Two faith-based comprehensives - one Muslim and the other Sikh - have just been judged the best schools in England for adding value to children's education.
This news comes as no surprise to principals of some of England's faith-based sixth-form colleges, all 15 of which are Roman Catholic. Nor are they fazed by chief inspector David Bell's claim that many faith schools - notably Islamic ones - foster in students "little appreciation of their wider responsibilities and obligations in British society".
Last year, 11 faith-based FE colleges were judged "excellent" by a Learning and Skills Council performance review. Of the 73 colleges in England judged excellent, 15 per cent were Roman Catholic.
What is more remarkable is that the 16-19 colleges are non-selective and often draw their students from deprived inner-city areas.
As well as turning out students with good A-levels, the colleges work hard to help those studying for GCSEs and equivalent level 1 qualifications.
So just how does being a faith-based institution make such a difference to achievement? Paul O'Shea, principal of St Charles Catholic sixth-form college in west London, said: "The religious identity of an institution definitely contributes to its success in secular terms: good qualification outcomes and good inspection reports."
He believes that values which are said to be intrinsic to Christianity and other faiths - notably openness, honesty, cheerfulness and tolerance - support the development of strong working relationships and a vibrant team spirit among staff.
"If you have lots of people working together in pursuit of common goals, then your organisation is likely to be successful."
Mr O'Shea said it also resulted in a sense of community and collegiality.
In faith-based institutions, he said, there is also an ambition that runs beyond academic qualifications. Such colleges are also committed to developing their students' spiritual and moral sides as well as fostering them academically and personally.
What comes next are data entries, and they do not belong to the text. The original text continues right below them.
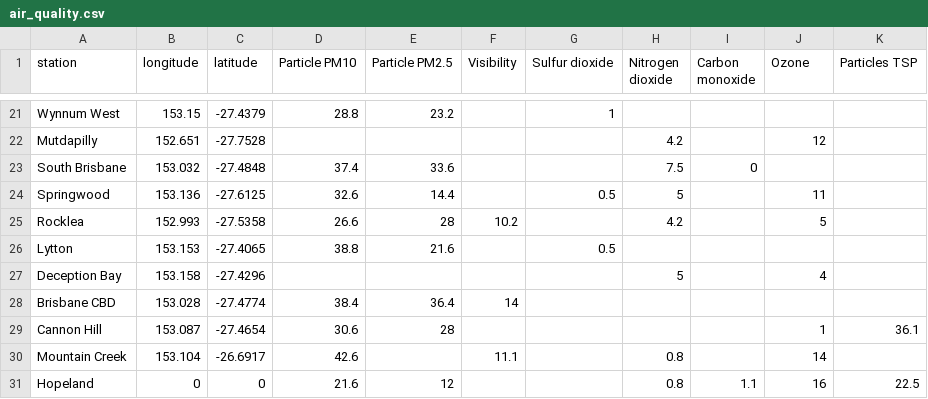
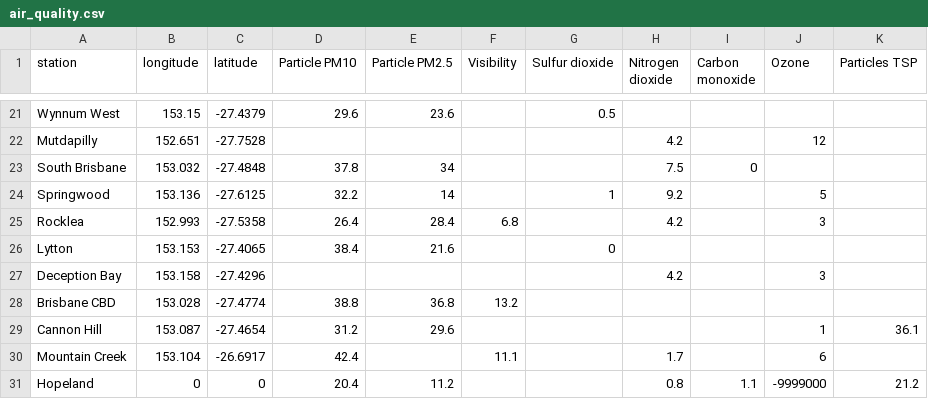
Before and after one commit to joshnicholas/qld_air, a CSV file: air_quality.csv, drawn as a sheet; only a part is shown, gaps mark what is left out; the diff covers the shown part only; the diff names each change by its address in the sheet, - before the commit and + after, or states it on an @@ line.

```diff
--- a/air_quality.csv
+++ b/air_quality.csv
-D21 (Particle PM10): 28.8
+D21 (Particle PM10): 29.6
-E21 (Particle PM2.5): 23.2
+E21 (Particle PM2.5): 23.6
-G21 (Sulfur dioxide): 1
+G21 (Sulfur dioxide): 0.5
-D23 (Particle PM10): 37.4
+D23 (Particle PM10): 37.8
-E23 (Particle PM2.5): 33.6
+E23 (Particle PM2.5): 34
-D24 (Particle PM10): 32.6
+D24 (Particle PM10): 32.2
-E24 (Particle PM2.5): 14.4
+E24 (Particle PM2.5): 14
-G24 (Sulfur dioxide): 0.5
+G24 (Sulfur dioxide): 1
-H24 (Nitrogen dioxide): 5
+H24 (Nitrogen dioxide): 9.2
-J24 (Ozone): 11
+J24 (Ozone): 5
-D25 (Particle PM10): 26.6
+D25 (Particle PM10): 26.4
-E25 (Particle PM2.5): 28
+E25 (Particle PM2.5): 28.4
-F25 (Visibility): 10.2
+F25 (Visibility): 6.8
-J25 (Ozone): 5
+J25 (Ozone): 3
-D26 (Particle PM10): 38.8
+D26 (Particle PM10): 38.4
-G26 (Sulfur dioxide): 0.5
+G26 (Sulfur dioxide): 0
-H27 (Nitrogen dioxide): 5
+H27 (Nitrogen dioxide): 4.2
-J27 (Ozone): 4
+J27 (Ozone): 3
-D28 (Particle PM10): 38.4
+D28 (Particle PM10): 38.8
-E28 (Particle PM2.5): 36.4
+E28 (Particle PM2.5): 36.8
-F28 (Visibility): 14
+F28 (Visibility): 13.2
-D29 (Particle PM10): 30.6
+D29 (Particle PM10): 31.2
-E29 (Particle PM2.5): 28
+E29 (Particle PM2.5): 29.6
-D30 (Particle PM10): 42.6
+D30 (Particle PM10): 42.4
-H30 (Nitrogen dioxide): 0.8
+H30 (Nitrogen dioxide): 1.7
-J30 (Ozone): 14
+J30 (Ozone): 6
-D31 (Particle PM10): 21.6
+D31 (Particle PM10): 20.4
-E31 (Particle PM2.5): 12
+E31 (Particle PM2.5): 11.2
-J31 (Ozone): 16
+J31 (Ozone): -9999000
-K31 (Particles TSP): 22.5
+K31 (Particles TSP): 21.2
```
Also changed, not shown: 44 edited cells elsewhere in this file.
"If you can get your 16 to 19 year olds to pray with you, it is a bit easier to get the essay in at the end of the week," he said. "You are appealing to other parts of them as people, not just to their identity as students with learning goals."
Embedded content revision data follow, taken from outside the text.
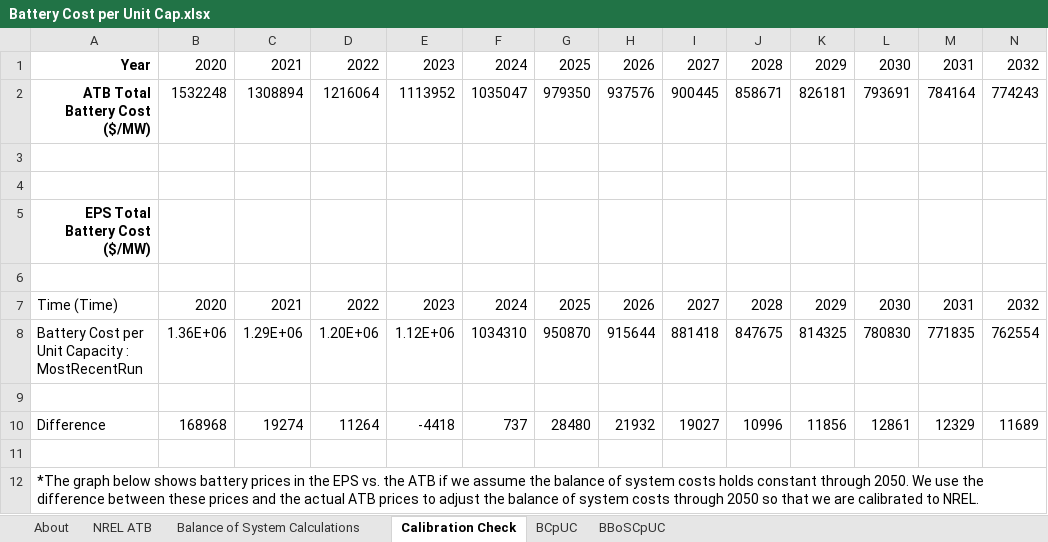
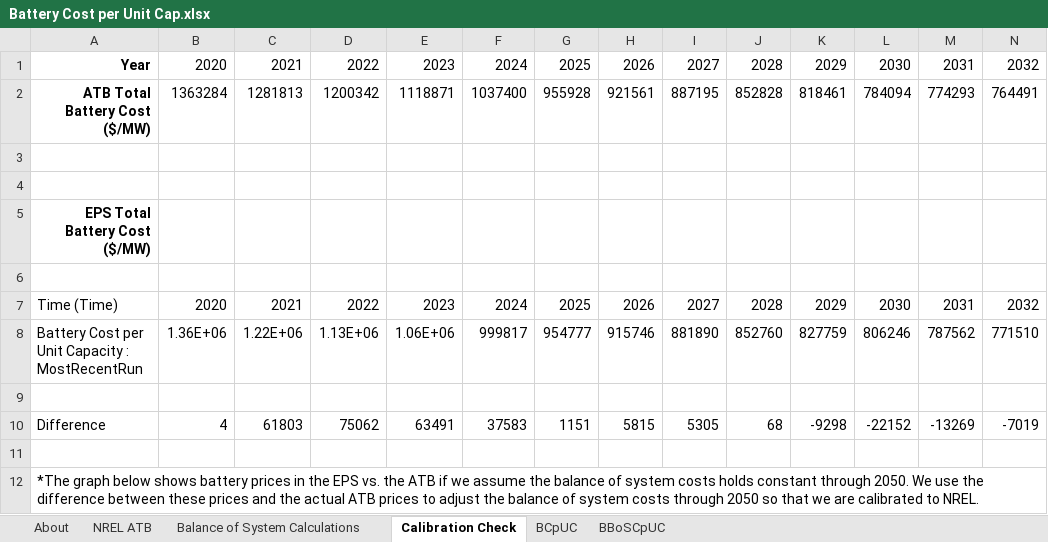
Before and after one commit to EnergyInnovation/eps-canada, an Excel workbook: InputData/elec/BCpUC/Battery Cost per Unit Cap.xlsx, sheet Calibration Check, drawn as a sheet; only a part is shown; values as stored, in another font and other column widths than the file's, no borders; charts and pictures not drawn; removed rows and columns are numbered as before the commit, all else as after; rows hold the shown columns only; the diff names each change by its address in the sheet, - before the commit and + after, or states it on an @@ line.

```diff
--- a/InputData/elec/BCpUC/Battery Cost per Unit Cap.xlsx (sheet Calibration Check)
+++ b/InputData/elec/BCpUC/Battery Cost per Unit Cap.xlsx (sheet Calibration Check)
-row 2: ATB Total Battery Cost ($/MW) | 1532248 | 1308894 | 1216064 | 1113952 | 1035047 | 979350 | 937576 | 900445 | 858671 | 826181 | 793691 | 784164 | 774243
+row 2: ATB Total Battery Cost ($/MW) | 1363284 | 1281813 | 1200342 | 1118871 | 1037400 | 955928 | 921561 | 887195 | 852828 | 818461 | 784094 | 774293 | 764491
-row 8: Battery Cost per Unit Capacity : MostRecentRun | 1.36E+06 | 1.29E+06 | 1.20E+06 | 1.12E+06 | 1034310 | 950870 | 915644 | 881418 | 847675 | 814325 | 780830 | 771835 | 762554
+row 8: Battery Cost per Unit Capacity : MostRecentRun | 1.36E+06 | 1.22E+06 | 1.13E+06 | 1.06E+06 | 999817 | 954777 | 915746 | 881890 | 852760 | 827759 | 806246 | 787562 | 771510
-row 10: Difference | 168968 | 19274 | 11264 | -4418 | 737 | 28480 | 21932 | 19027 | 10996 | 11856 | 12861 | 12329 | 11689
+row 10: Difference | 4 | 61803 | 75062 | 63491 | 37583 | 1151 | 5815 | 5305 | 68 | -9298 | -22152 | -13269 | -7019
```
Also changed, not shown: sheet NREL ATB, sheet BBoSCpUC, sheet BCpUC, sheet About, formulas that keep their value, charts or pictures, InputData/elec/BECF/BAU Expected Capacity Factors.xlsx, InputData/fuels/BFPaT/BAU Fuel Prices and Taxes.xlsx, 32 other files.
Concern for the whole person made people feel more valued and more able to respond to subsequent academic demands. Caring for the whole individual resulted in strong pastoral and student support systems, he added.
Anthony Andrews, the chairman of the Association of Catholic Sixth Form Colleges and principal of Xaverian college in Manchester, says that he fundamentally believes that being a faith-based college does make a difference to student achievement.
"There is a shared, gospel-based value system that permeates everything this college does - our last Ofsted inspection actually referred to this.
We talk a lot about our Xaverian community, shared purpose and values."
Bernie Borland, the principal of St Francis Xavier college in south-west London, said his college saw itself as a community with a shared set of beliefs and values. These qualities, he believed, underpinned student and staff behaviour and led to improved performance. Any community that can identify things that they have in common, he added, was more likely to be successful than one that is incoherent and fractured.
"It does help if you have shared beliefs, or at the very least you have people saying that they care and they want to be part of something. What you need to do is establish a school culture, identity and a sense that young people are going somewhere."